What is in this article?:
- Recent GMP audits of supplement makers reveal common compliance problems
- If it was not written down, it did not happen
Good Manufacturing Practices inspections are ramping up—and so are the violations. In 2010, FDA discovered more instances of noncompliance by supplement companies than expected. The good news? These findings offer others guidance on how to ensure GMP compliance.
Over the last several years, the U.S. Food and Drug Administration (FDA) has called out hundreds of adulterated dietary supplements for containing drugs such as sildenafil (Viagra) for sexual enhancement or sibutramine for weight loss. But this is not the only quality problem facing the supplement industry. Through its audits of supplement manufacturers, the FDA has pinpointed another kind of adulteration that is pervading industry: companies not meeting supplement Good Manufacturing Practices (GMPs).
According to FDA's Brad Williams, 25 percent of the dietary supplements manufacturers inspected by the agency in 2010 had significant GMP deficiencies. These deficiencies occurred in small, medium and large companies, said Williams, who is the consumer safety officer for the FDA's Division of Dietary Supplement Programs.
Problems with GMP compliance can lead to a product being labeled as adulterated. According to the Dietary Supplement Health and Education Act (DSHEA) of 1994, a dietary supplement will be named adulterated "if it has been prepared, packed or held under conditions that do not meet current good manufacturing practice regulations." The Final Rule on GMPs was issued in 2007; and since then, GMP audits have increased each year. FDA has completed 66 GMP inspections so far in fiscal 2011 and 84 total inspections in 2010.
The problems being identified by FDA are many. Recent GMP audits reveal companies' failure to:
- Perform required identity testing on incoming dietary ingredients
- Set appropriate specifications for components and dietary supplements
- Adopt written procedures as required in the rule
- Prepare and follow Master Manufacturing Records and/or Batch Production Records for manufacture of dietary supplements
- Provide quality personnel to conduct required material reviews and make disposition decisions
Companies that do not comply with GMPs could meet serious action from FDA beginning with a warning letter. A company typically must respond within 15 days to FDA by outlining a resolution to the violation.
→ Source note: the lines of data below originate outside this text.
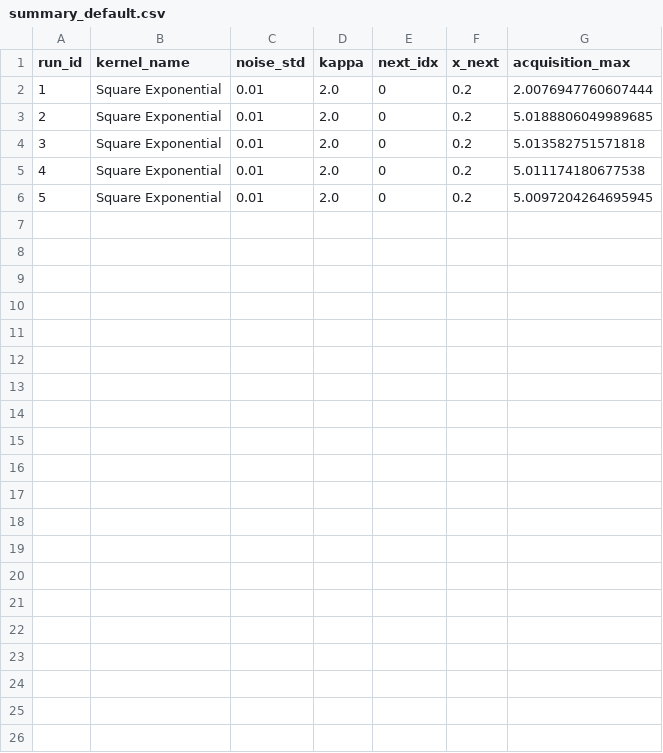
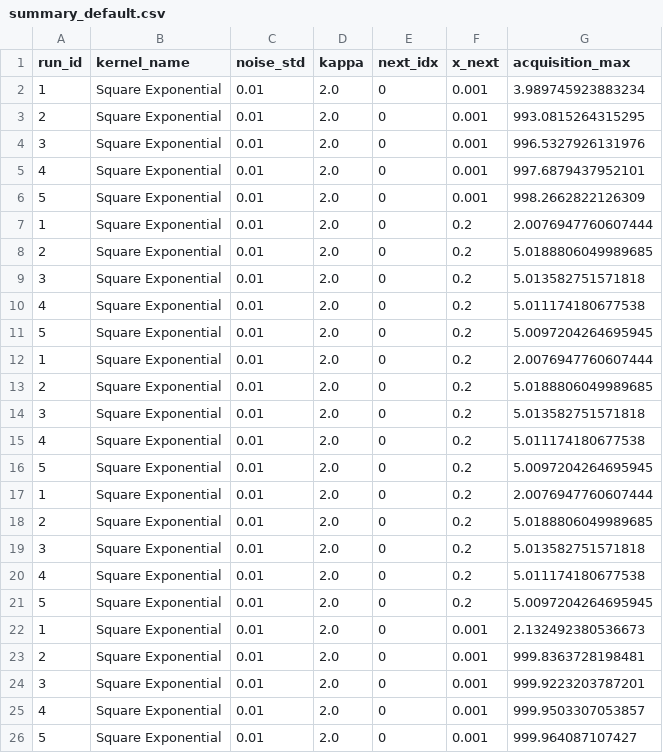
Before and after one commit to landerich/ECEN4293-Final-Project-Bayesian-Optimization, a CSV file: summary_default.csv, drawn as a sheet.

```diff
--- a/summary_default.csv
+++ b/summary_default.csv
@@ -1,2 +1,7 @@
 run_id,kernel_name,noise_std,kappa,next_idx,x_next,acquisition_max
+1,Square Exponential,0.01,2.0,0,0.001,3.989745923883234
+2,Square Exponential,0.01,2.0,0,0.001,993.0815264315295
+3,Square Exponential,0.01,2.0,0,0.001,996.5327926131976
+4,Square Exponential,0.01,2.0,0,0.001,997.6879437952101
+5,Square Exponential,0.01,2.0,0,0.001,998.2662822126309
 1,Square Exponential,0.01,2.0,0,0.2,2.0076947760607444
@@ -6 +11,16 @@ run_id,kernel_name,noise_std,kappa,next_idx,x_next,acquisition_max
 5,Square Exponential,0.01,2.0,0,0.2,5.0097204264695945
+1,Square Exponential,0.01,2.0,0,0.2,2.0076947760607444
+2,Square Exponential,0.01,2.0,0,0.2,5.0188806049989685
+3,Square Exponential,0.01,2.0,0,0.2,5.013582751571818
+4,Square Exponential,0.01,2.0,0,0.2,5.011174180677538
+5,Square Exponential,0.01,2.0,0,0.2,5.0097204264695945
+1,Square Exponential,0.01,2.0,0,0.2,2.0076947760607444
+2,Square Exponential,0.01,2.0,0,0.2,5.0188806049989685
+3,Square Exponential,0.01,2.0,0,0.2,5.013582751571818
+4,Square Exponential,0.01,2.0,0,0.2,5.011174180677538
+5,Square Exponential,0.01,2.0,0,0.2,5.0097204264695945
+1,Square Exponential,0.01,2.0,0,0.001,2.132492380536673
+2,Square Exponential,0.01,2.0,0,0.001,999.8363728198481
+3,Square Exponential,0.01,2.0,0,0.001,999.9223203787201
+4,Square Exponential,0.01,2.0,0,0.001,999.9503307053857
+5,Square Exponential,0.01,2.0,0,0.001,999.964087107427
```
Also changed, not shown: 2 other files.
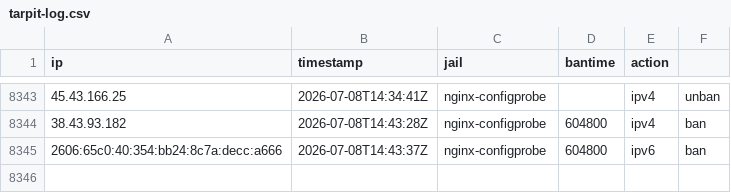
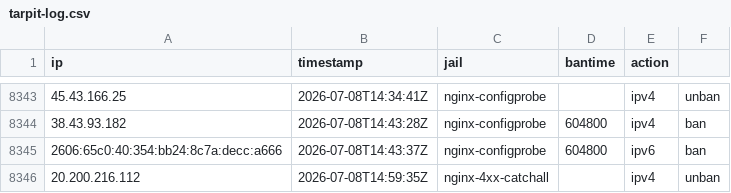
Before and after one commit to perrins-p/EDL, a CSV file: tarpit-log.csv, drawn as a sheet; only a part is shown, gaps mark what is left out; the diff names each change by its address in the sheet, - before the commit and + after, or states it on an @@ line.

Commit message:
unban 20.200.216.112 (nginx-4xx-catchall)

```diff
--- a/tarpit-log.csv
+++ b/tarpit-log.csv
+row 8346: 20.200.216.112 | 2026-07-08T14:59:35Z | nginx-4xx-catchall |  | ipv4 | unban
```
Also changed, not shown: 2 other files.
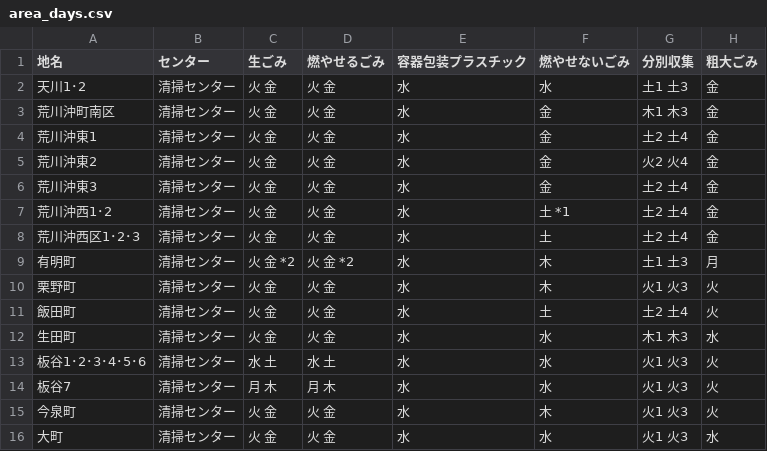
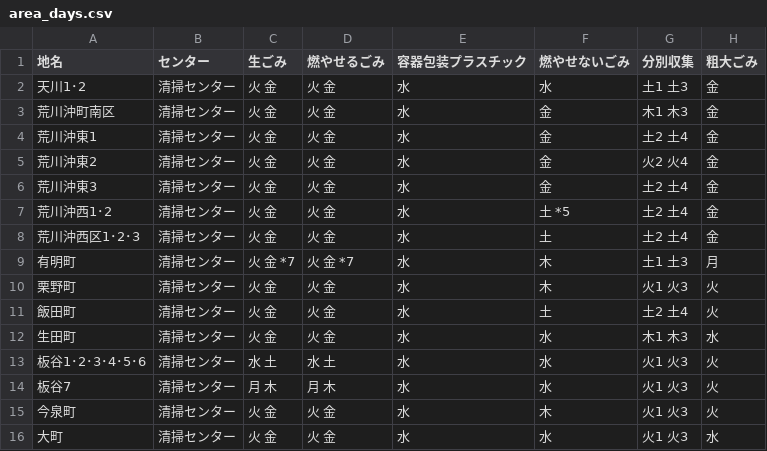
Before and after one commit to MilkRich/5374, a CSV file: data/area_days.csv, drawn as a sheet; only a part is shown.

Commit message:
Update area_days.csv

```diff
--- a/data/area_days.csv
+++ b/data/area_days.csv
@@ -6,5 +6,5 @@
 荒川沖東3,清掃センター,火 金,火 金,水,金,土2 土4,金
-荒川沖西1･2,清掃センター,火 金,火 金,水,土 *1,土2 土4,金
+荒川沖西1･2,清掃センター,火 金,火 金,水,土 *5,土2 土4,金
 荒川沖西区1･2･3,清掃センター,火 金,火 金,水,土,土2 土4,金
-有明町,清掃センター,火 金 *2,火 金 *2,水,木,土1 土3,月
+有明町,清掃センター,火 金 *7,火 金 *7,水,木,土1 土3,月
 栗野町,清掃センター,火 金,火 金,水,木,火1 火3,火
```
If the resolution is not recognized as sufficient, product seizure or an injunction could prevent companies from continuing to produce until the violations have been corrected.
"FDA takes compliance with the dietary supplement GMPs seriously and expects the industry to do the same," cautioned Williams.